*THE INPUT*:
----------

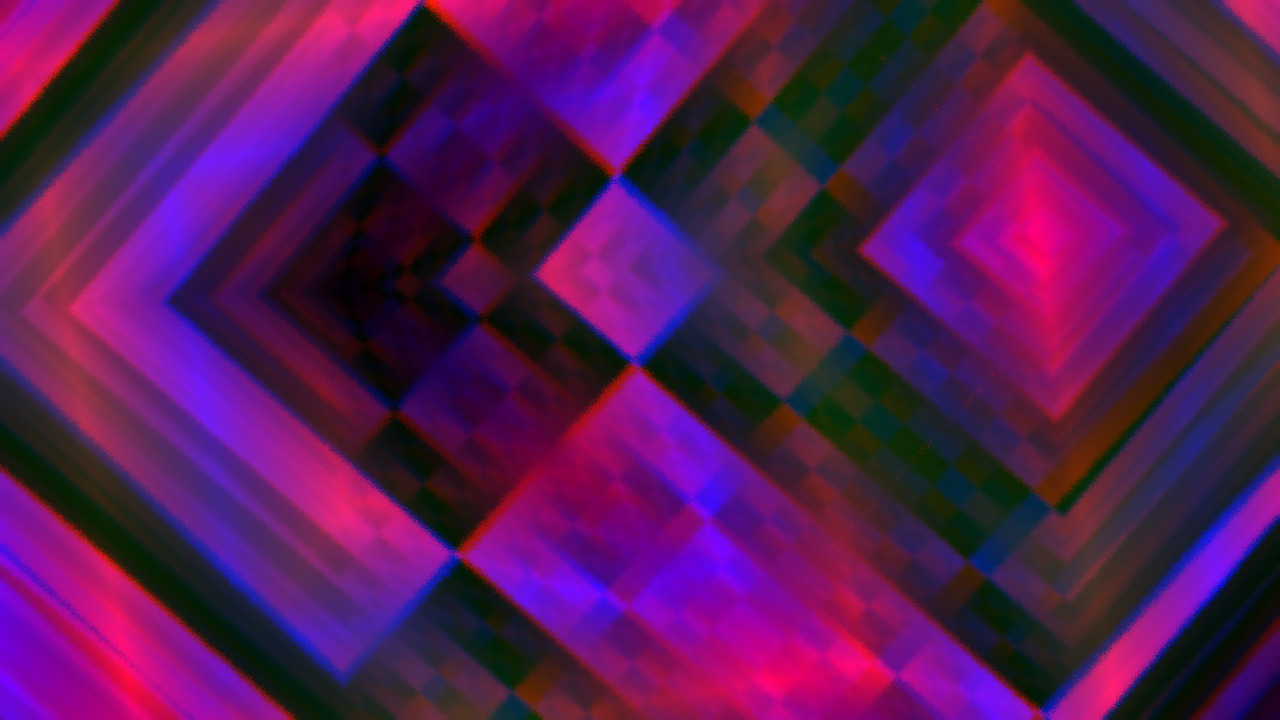
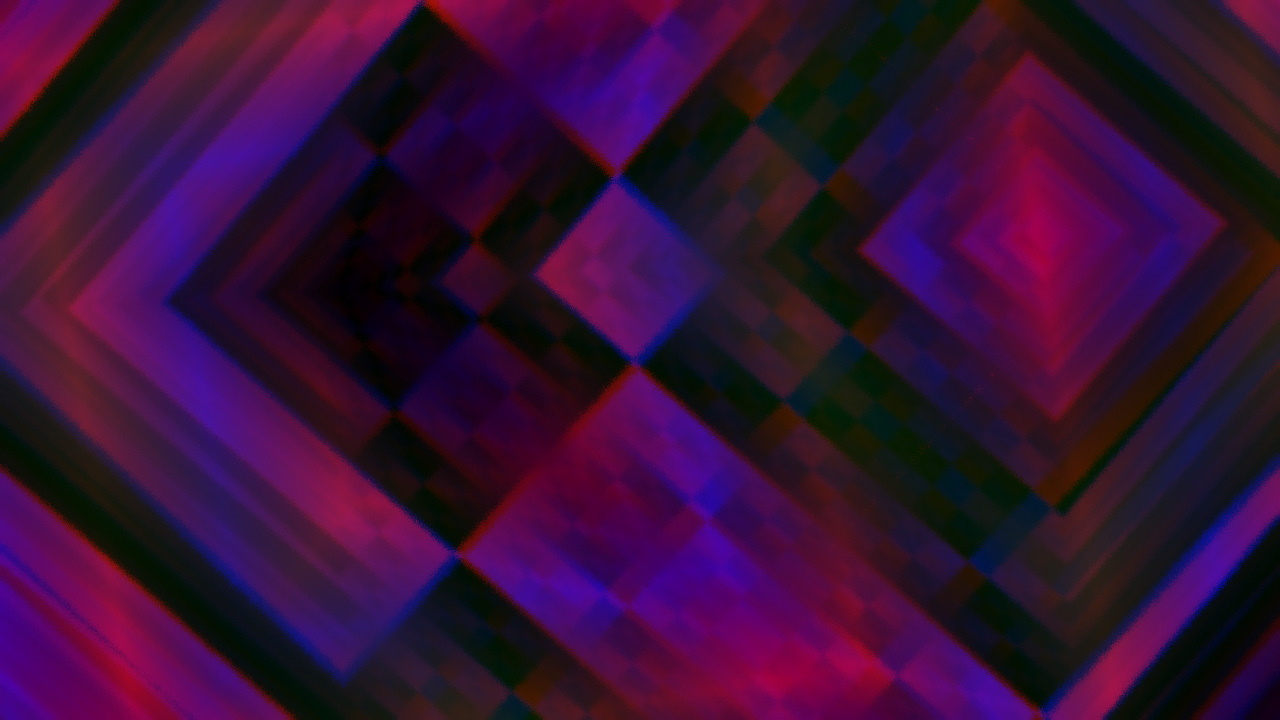
updated website

diff --git a/style.css b/style.css
@@ -72,8 +72,8 @@ body,head {
     -1px -1px 10px blue;
 }
 body{
-    background: url("/background_fallback.jpeg") repeat;
-    background-size: 50%;
+    background: url("/background_fallback.jpeg");
+    background-size: 100%;
 }
 html,body {
     text-align: center;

----------

*TO DO*:
A count is all that should be returned: the number of lines in these records containing the string "background".

*OUTPUT FOR THIS TASK*:
4